Data to process START

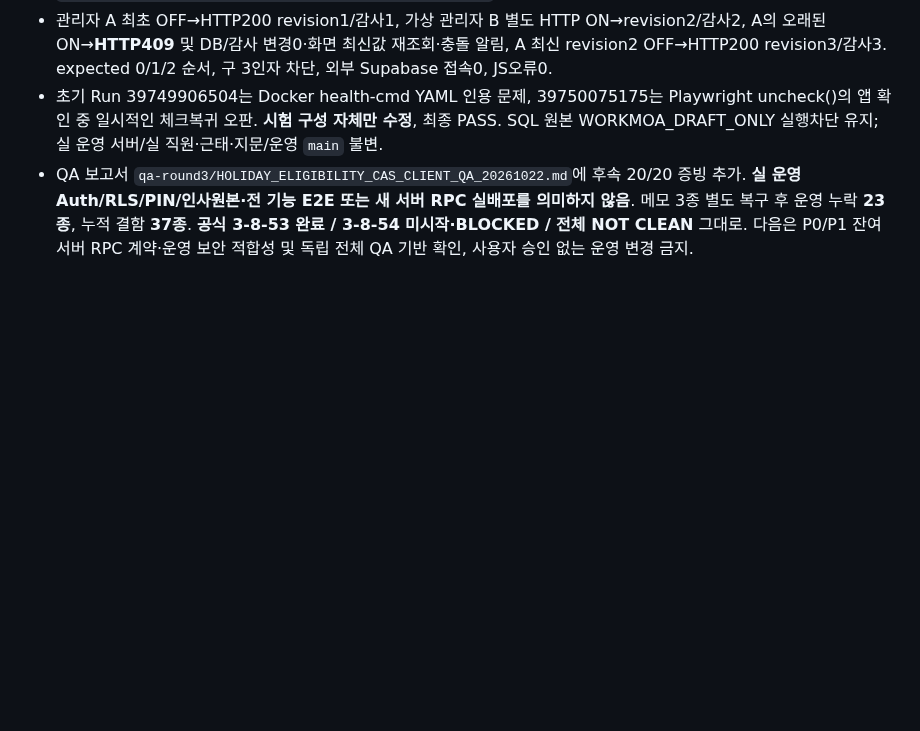
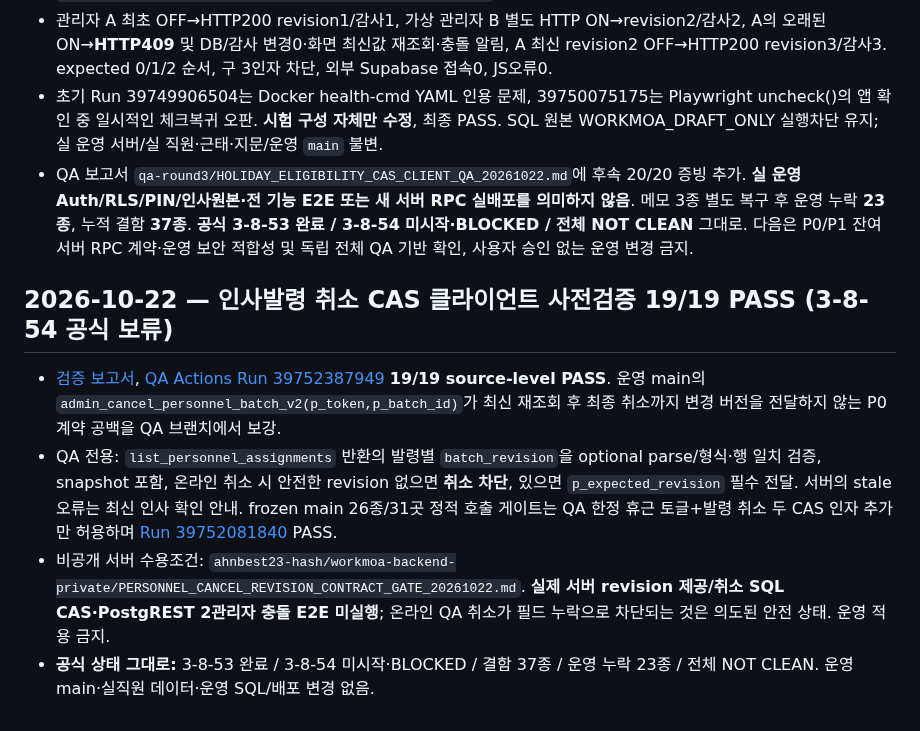
Before and after one commit to eco-i/eco-i.github.io, a Markdown page: qa-round3/START_HERE_NEW_CHAT.md, the part around the change. Rendered like a GitHub page; blank space fills up the shorter version.

Commit message:
qa(handoff): record scoped personnel cancel CAS proof while keeping block 54 blocked

```diff
--- a/qa-round3/START_HERE_NEW_CHAT.md
+++ b/qa-round3/START_HERE_NEW_CHAT.md
@@ -344,3 +344,9 @@
 - 관리자 A 최초 OFF→HTTP200 revision1/감사1, 가상 관리자 B 별도 HTTP ON→revision2/감사2, A의 오래된 ON→**HTTP409** 및 DB/감사 변경0·화면 최신값 재조회·충돌 알림, A 최신 revision2 OFF→HTTP200 revision3/감사3. expected 0/1/2 순서, 구 3인자 차단, 외부 Supabase 접속0, JS오류0.
 - 초기 Run 39749906504는 Docker health-cmd YAML 인용 문제, 39750075175는 Playwright uncheck()의 앱 확인 중 일시적인 체크복귀 오판. **시험 구성 자체만 수정**, 최종 PASS. SQL 원본 WORKMOA_DRAFT_ONLY 실행차단 유지; 실 운영 서버/실 직원·근태·지문/운영 `main` 불변.
 - QA 보고서 `qa-round3/HOLIDAY_ELIGIBILITY_CAS_CLIENT_QA_20261022.md`에 후속 20/20 증빙 추가. **실 운영 Auth/RLS/PIN/인사원본·전 기능 E2E 또는 새 서버 RPC 실배포를 의미하지 않음**. 메모 3종 별도 복구 후 운영 누락 **23종**, 누적 결함 **37종**. **공식 3-8-53 완료 / 3-8-54 미시작·BLOCKED / 전체 NOT CLEAN** 그대로. 다음은 P0/P1 잔여 서버 RPC 계약·운영 보안 적합성 및 독립 전체 QA 기반 확인, 사용자 승인 없는 운영 변경 금지.
+
+## 2026-10-22 — 인사발령 취소 CAS 클라이언트 사전검증 19/19 PASS (3-8-54 공식 보류)
+- [검증 보고서](PERSONNEL_CANCEL_CAS_CLIENT_QA_20261022.md), [QA Actions Run 39752387949](https://github.com/eco-i/eco-i.github.io/actions/runs/39752387949) **19/19 source-level PASS**. 운영 main의 `admin_cancel_personnel_batch_v2(p_token,p_batch_id)`가 최신 재조회 후 최종 취소까지 변경 버전을 전달하지 않는 P0 계약 공백을 QA 브랜치에서 보강.
+- QA 전용: `list_personnel_assignments` 반환의 발령별 `batch_revision`을 optional parse/형식·행 일치 검증, snapshot 포함, 온라인 취소 시 안전한 revision 없으면 **취소 차단**, 있으면 `p_expected_revision` 필수 전달. 서버의 stale 오류는 최신 인사 확인 안내. frozen main 26종/31곳 정적 호출 게이트는 QA 한정 휴근 토글+발령 취소 두 CAS 인자 추가만 허용하며 [Run 39752081840](https://github.com/eco-i/eco-i.github.io/actions/runs/39752081840) PASS.
+- 비공개 서버 수용조건: `ahnbest23-hash/workmoa-backend-private/PERSONNEL_CANCEL_REVISION_CONTRACT_GATE_20261022.md`. **실제 서버 revision 제공/취소 SQL CAS·PostgREST 2관리자 충돌 E2E 미실행**; 온라인 QA 취소가 필드 누락으로 차단되는 것은 의도된 안전 상태. 운영 적용 금지.
+- **공식 상태 그대로:** 3-8-53 완료 / 3-8-54 미시작·BLOCKED / 결함 37종 / 운영 누락 23종 / 전체 NOT CLEAN. 운영 main·실직원 데이터·운영 SQL/배포 변경 없음.
```
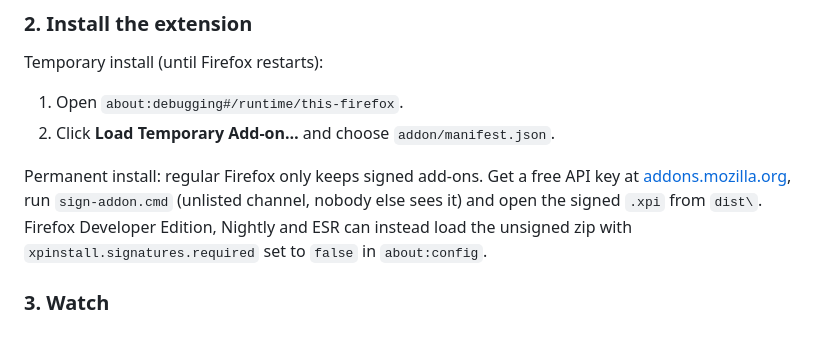
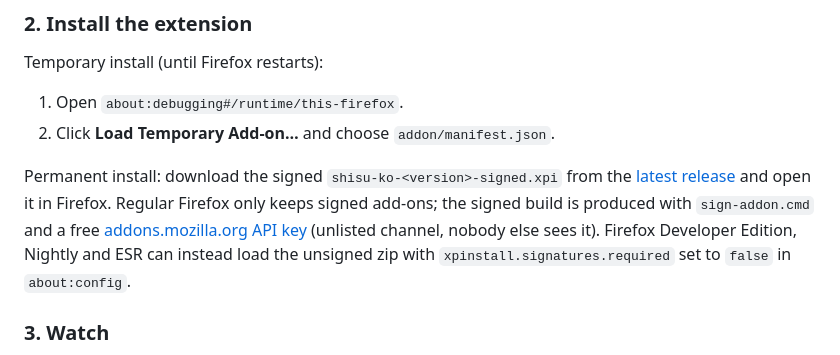
Before and after one commit to ForeverAnApple/shisu-ko, a Markdown page: README.md, the part around the change. GitHub-like rendering.

Commit message:
README: point permanent install at the signed xpi in the latest release
Co-Authored-By: Claude Fable 5.1 <noreply@anthropic.com>

```diff
--- a/README.md
+++ b/README.md
@@ -94,11 +94,12 @@ Temporary install (until Firefox restarts):
 1. Open `about:debugging#/runtime/this-firefox`.
 2. Click **Load Temporary Add-on…** and choose `addon/manifest.json`.
 
-Permanent install: regular Firefox only keeps signed add-ons. Get a free API key at
-[addons.mozilla.org](https://addons.mozilla.org/developers/addon/api/key/), run `sign-addon.cmd`
-(unlisted channel, nobody else sees it) and open the signed `.xpi` from `dist\`. Firefox
-Developer Edition, Nightly and ESR can instead load the unsigned zip with
-`xpinstall.signatures.required` set to `false` in `about:config`.
+Permanent install: download the signed `shisu-ko-<version>-signed.xpi` from the
+[latest release](https://github.com/Multysquid/shisu-ko/releases/latest) and open it in Firefox.
+Regular Firefox only keeps signed add-ons; the signed build is produced with `sign-addon.cmd`
+and a free [addons.mozilla.org API key](https://addons.mozilla.org/developers/addon/api/key/)
+(unlisted channel, nobody else sees it). Firefox Developer Edition, Nightly and ESR can instead
+load the unsigned zip with `xpinstall.signatures.required` set to `false` in `about:config`.
 
 ### 3. Watch
 
```
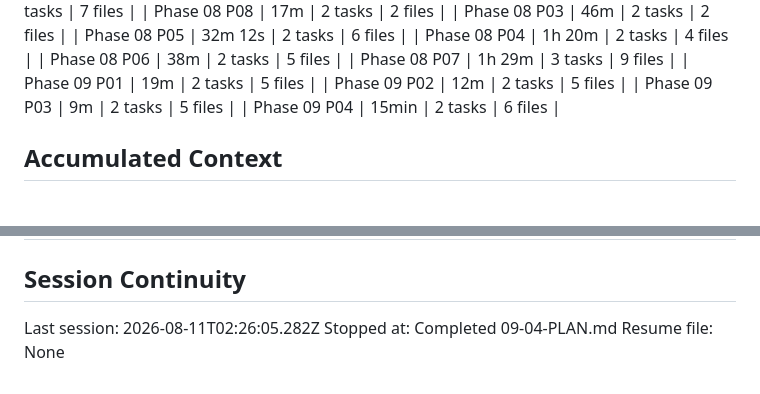
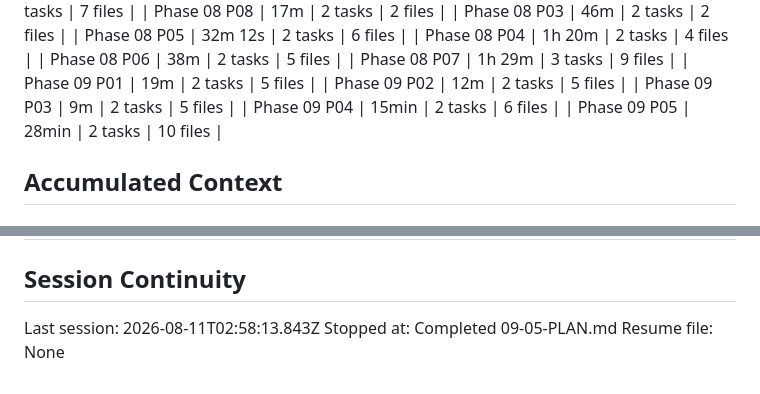
Before and after one commit to fullselfbrowsing/Concierge, a Markdown page: .planning/STATE.md, 2 parts joined by grey strips. GitHub-like rendering.

```diff
--- a/.planning/STATE.md
+++ b/.planning/STATE.md
@@ -72,6 +72,7 @@ Progress: [█████████░] 90%
 | Phase 09 P02 | 12m | 2 tasks | 5 files |
 | Phase 09 P03 | 9m | 2 tasks | 5 files |
 | Phase 09 P04 | 15min | 2 tasks | 6 files |
+| Phase 09 P05 | 28min | 2 tasks | 10 files |
 
 ## Accumulated Context
 
@@ -177,6 +182,6 @@ None yet.
 
 ## Session Continuity
 
-Last session: 2026-08-11T02:26:05.282Z
-Stopped at: Completed 09-04-PLAN.md
+Last session: 2026-08-11T02:58:13.843Z
+Stopped at: Completed 09-05-PLAN.md
 Resume file: None
```
Also changed, not shown: other parts of .planning/STATE.md (+9 -5 lines), .planning/ROADMAP.md (+2 -2 lines), 1 other file.
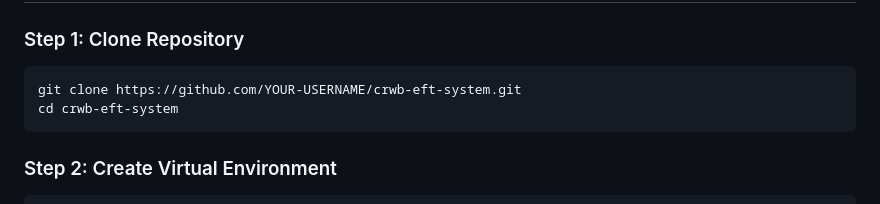
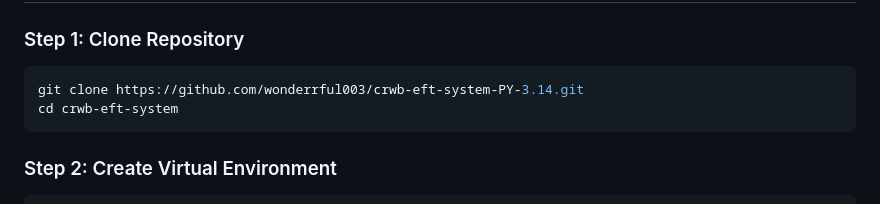
Before and after one commit to wonderrful003/crwb-eft-system-PY-3.14, a Markdown page: README.MD, the part around the change. Rendered like a GitHub page.

````diff
--- a/README.MD
+++ b/README.MD
@@ -96,7 +96,7 @@ The CRWB EFT System is a web-based payment processing application designed speci
 
 ### Step 1: Clone Repository
 ```bash
-git clone https://github.com/YOUR-USERNAME/crwb-eft-system.git
+git clone https://github.com/wonderrful003/crwb-eft-system-PY-3.14.git
 cd crwb-eft-system
 ```
 
````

Data to process END

Show the lines of the records that include the string "README".

Before and after one commit to ForeverAnApple/shisu-ko, a Markdown page: README.md, the part around the change. GitHub-like rendering.
README: point permanent install at the signed xpi in the latest release
--- a/README.md
+++ b/README.md
Before and after one commit to wonderrful003/crwb-eft-system-PY-3.14, a Markdown page: README.MD, the part around the change. Rendered like a GitHub page.
--- a/README.MD
+++ b/README.MD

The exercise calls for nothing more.